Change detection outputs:
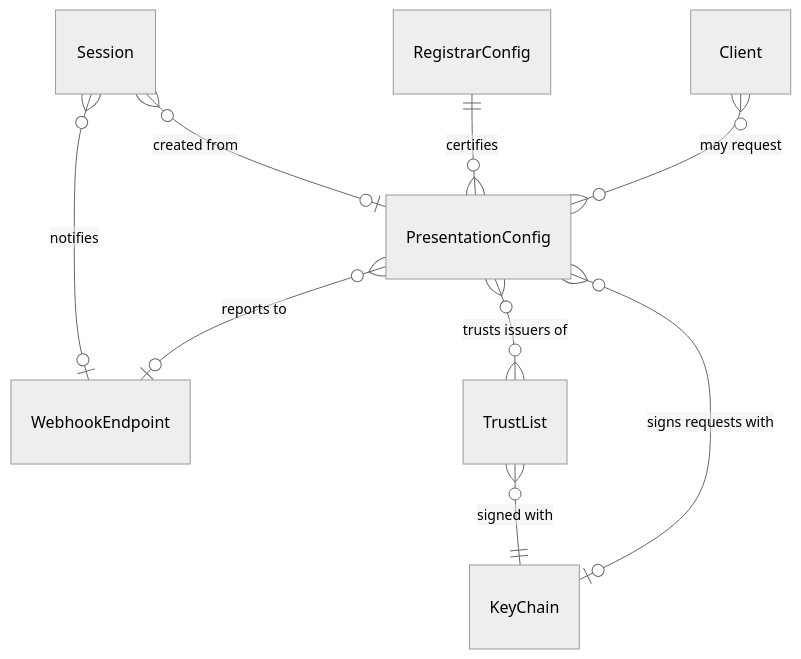
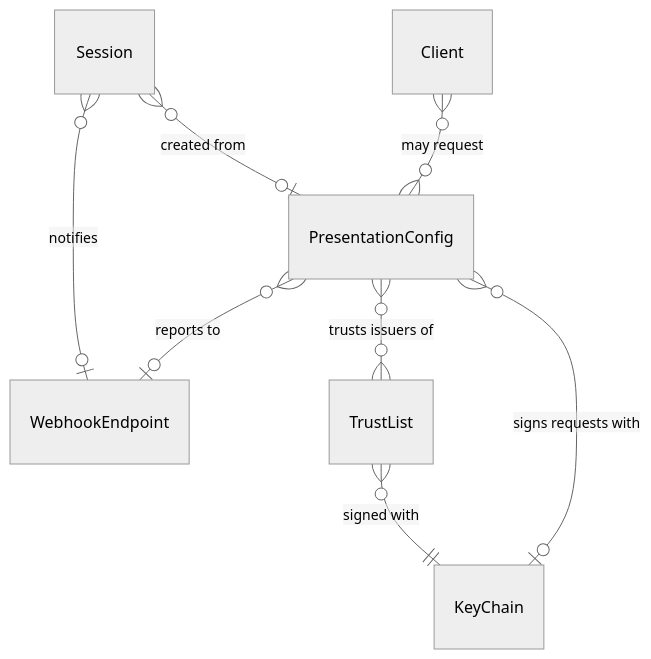
Before and after one commit to EUDIPLO/eudiplo: the third of 3 diagrams in apps/docs/docs/concepts/index.md, drawn with Mermaid (neutral theme). The commit also changed other lines of this file and 341 other files, not shown here.

````diff
--- a/apps/docs/docs/concepts/index.md
+++ b/apps/docs/docs/concepts/index.md
@@ -82,11 +81,10 @@
 ```mermaid
 erDiagram
     Client }o--o{ PresentationConfig : "may request"
     PresentationConfig }o--o| KeyChain : "signs requests with"
     PresentationConfig }o--o| WebhookEndpoint : "reports to"
     PresentationConfig }o--o{ TrustList : "trusts issuers of"
     TrustList }o--|| KeyChain : "signed with"
-    RegistrarConfig ||--o{ PresentationConfig : "certifies"
     Session }o--o| PresentationConfig : "created from"
     Session }o--o| WebhookEndpoint : notifies
 ```
````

_Exercise instructions_
List every line from the entries above in which "TrustList" appears.

_Response area_
     PresentationConfig }o--o{ TrustList : "trusts issuers of"
     TrustList }o--|| KeyChain : "signed with"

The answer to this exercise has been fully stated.